But for the most part, Bannon and Great America are on the same page and committed to defeating incumbents they believe don’t have Trump’s back — both in the House and in the Senate.
“You have to have people who support the president’s agenda,” said one operative aligned with Great America. “I’ve been trying to elect Republicans my whole life and I won’t just wholesale look to knock them out, but some of these members have just decided that they’re not going to back Trump.”
Some Republicans are frustrated by what they view as Bannon’s indiscriminate approach. Some, like Flake, have been openly hostile to Trump. But supporters of other senators, like Wicker in Mississippi, believe their only crime is running as an incumbent.
“That’s the problem with Bannon’s logic,” said Austin Barbour, a Mississippi-based strategist who managed Wicker’s first Senate campaign in 2008. “They don’t care if you vote with Trump 99.9 percent of the time or 58.9 percent of the time. If they don’t think you’re really with him, they want to beat you.”
Republicans interviewed by The Hill aren’t panicking yet about the primary challengers triumphing over the incumbents. Ward in Arizona, Tarkanian in Nevada and McDaniel in Mississippi have all run before and lost.
Some Republicans noted that Bannon doesn’t always deliver on his threats and that the Mercers have so far only opened their wallets for Ward. They’re more concerned about the chaos these groups could sow in the party.
“They don’t view their success in terms of wins or losses,” said one former hill aide with close ties to GOP leadership. “They’re happy just creating problems for people. It’s a game to them and it’s a disservice to the party. The goal should be to influence policy and not just create confusion and internal strife among Republicans. If I were [Senate Minority Leader] Chuck SchumerChuck SchumerOvernight Health Care: US showing signs of retreat in battle against COVID-19 | Regeneron begins clinical trials of potential coronavirus antibody treatment | CMS warns nursing homes against seizing residents’ stimulus checks Schumer requests briefing with White House coronavirus task force as cases rise Schumer on Trump’s tweet about 75-year-old protester: He ‘should go back to hiding in the bunker’ MORE, I’d be the first to write a check to that super PAC. Republicans should be very concerned.”
But others see the challengers represent a true primary threat to the incumbents. They say they will need money to beat back the challengers and precise political maneuvering to outlast them.

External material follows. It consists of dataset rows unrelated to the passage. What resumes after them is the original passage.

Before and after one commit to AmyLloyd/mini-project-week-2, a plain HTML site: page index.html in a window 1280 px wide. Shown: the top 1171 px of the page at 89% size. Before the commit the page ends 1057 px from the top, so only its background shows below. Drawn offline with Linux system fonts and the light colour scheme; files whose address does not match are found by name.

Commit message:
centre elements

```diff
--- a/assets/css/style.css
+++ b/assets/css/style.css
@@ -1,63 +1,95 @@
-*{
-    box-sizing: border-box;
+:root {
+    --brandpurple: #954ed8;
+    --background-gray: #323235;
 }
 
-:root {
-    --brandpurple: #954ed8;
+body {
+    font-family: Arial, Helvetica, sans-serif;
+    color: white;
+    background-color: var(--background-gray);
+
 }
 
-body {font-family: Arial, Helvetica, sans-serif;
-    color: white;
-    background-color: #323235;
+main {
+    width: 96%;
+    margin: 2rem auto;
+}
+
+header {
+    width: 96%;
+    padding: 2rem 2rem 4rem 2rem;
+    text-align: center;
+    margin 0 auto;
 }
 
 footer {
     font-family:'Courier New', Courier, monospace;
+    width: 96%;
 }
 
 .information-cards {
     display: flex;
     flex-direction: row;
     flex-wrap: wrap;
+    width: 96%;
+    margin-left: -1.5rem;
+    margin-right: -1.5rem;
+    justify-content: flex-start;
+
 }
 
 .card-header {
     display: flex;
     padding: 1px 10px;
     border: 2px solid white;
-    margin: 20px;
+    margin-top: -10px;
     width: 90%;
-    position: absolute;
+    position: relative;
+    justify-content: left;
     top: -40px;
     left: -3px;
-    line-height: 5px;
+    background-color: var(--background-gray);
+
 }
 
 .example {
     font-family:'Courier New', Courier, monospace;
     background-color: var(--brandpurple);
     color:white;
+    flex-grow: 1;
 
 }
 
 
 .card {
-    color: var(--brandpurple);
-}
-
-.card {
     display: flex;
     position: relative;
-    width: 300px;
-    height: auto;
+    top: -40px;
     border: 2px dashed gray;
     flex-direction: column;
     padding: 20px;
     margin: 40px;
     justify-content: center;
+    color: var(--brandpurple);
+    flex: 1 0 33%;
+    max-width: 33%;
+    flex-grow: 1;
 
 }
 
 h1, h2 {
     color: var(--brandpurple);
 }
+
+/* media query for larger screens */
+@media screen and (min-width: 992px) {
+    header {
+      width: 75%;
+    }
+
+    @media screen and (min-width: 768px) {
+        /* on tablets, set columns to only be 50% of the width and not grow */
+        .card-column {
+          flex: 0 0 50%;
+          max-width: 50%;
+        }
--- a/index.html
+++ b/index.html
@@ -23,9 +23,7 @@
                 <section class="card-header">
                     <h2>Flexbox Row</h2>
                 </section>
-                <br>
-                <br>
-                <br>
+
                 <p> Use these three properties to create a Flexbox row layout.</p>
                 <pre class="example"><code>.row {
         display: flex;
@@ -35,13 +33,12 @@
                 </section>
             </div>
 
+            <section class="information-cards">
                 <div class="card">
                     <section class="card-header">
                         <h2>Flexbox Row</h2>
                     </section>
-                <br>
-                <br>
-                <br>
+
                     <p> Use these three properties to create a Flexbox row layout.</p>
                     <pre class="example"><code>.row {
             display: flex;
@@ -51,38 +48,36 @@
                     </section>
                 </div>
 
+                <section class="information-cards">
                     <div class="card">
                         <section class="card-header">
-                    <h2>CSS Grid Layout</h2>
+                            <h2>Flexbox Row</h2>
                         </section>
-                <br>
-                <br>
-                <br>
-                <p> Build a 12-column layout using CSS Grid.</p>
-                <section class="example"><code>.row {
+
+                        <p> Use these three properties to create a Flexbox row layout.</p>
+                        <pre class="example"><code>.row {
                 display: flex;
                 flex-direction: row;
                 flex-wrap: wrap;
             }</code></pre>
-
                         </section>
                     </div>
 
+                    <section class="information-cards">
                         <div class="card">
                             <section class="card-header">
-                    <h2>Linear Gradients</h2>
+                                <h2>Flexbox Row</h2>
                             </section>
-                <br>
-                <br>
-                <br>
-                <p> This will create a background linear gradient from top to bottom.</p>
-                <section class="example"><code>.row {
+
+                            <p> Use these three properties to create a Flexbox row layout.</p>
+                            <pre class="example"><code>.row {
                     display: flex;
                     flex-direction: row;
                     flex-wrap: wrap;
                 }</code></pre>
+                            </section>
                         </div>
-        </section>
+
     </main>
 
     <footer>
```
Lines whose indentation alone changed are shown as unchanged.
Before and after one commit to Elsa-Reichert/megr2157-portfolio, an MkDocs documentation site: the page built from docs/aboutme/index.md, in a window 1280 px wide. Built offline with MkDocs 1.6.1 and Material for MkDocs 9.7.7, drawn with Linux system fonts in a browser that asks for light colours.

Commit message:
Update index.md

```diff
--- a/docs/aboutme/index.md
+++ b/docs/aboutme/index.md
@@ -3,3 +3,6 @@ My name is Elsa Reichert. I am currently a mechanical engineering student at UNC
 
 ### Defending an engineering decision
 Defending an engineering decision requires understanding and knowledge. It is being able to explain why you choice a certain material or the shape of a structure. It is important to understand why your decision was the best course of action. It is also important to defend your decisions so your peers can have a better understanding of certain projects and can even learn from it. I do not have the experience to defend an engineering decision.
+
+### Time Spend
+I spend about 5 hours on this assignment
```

“Certainly they will make it more difficult for Republicans to win in November and hold the majority in 2018,” Barbour said. “That’s politics and Bannon and his groups are free to do that, but at some point you’d hope the Republican National Committee or the White House would step in and say we can’t stand for this anymore.”
Click Here: cheap INTERNATIONAL jersey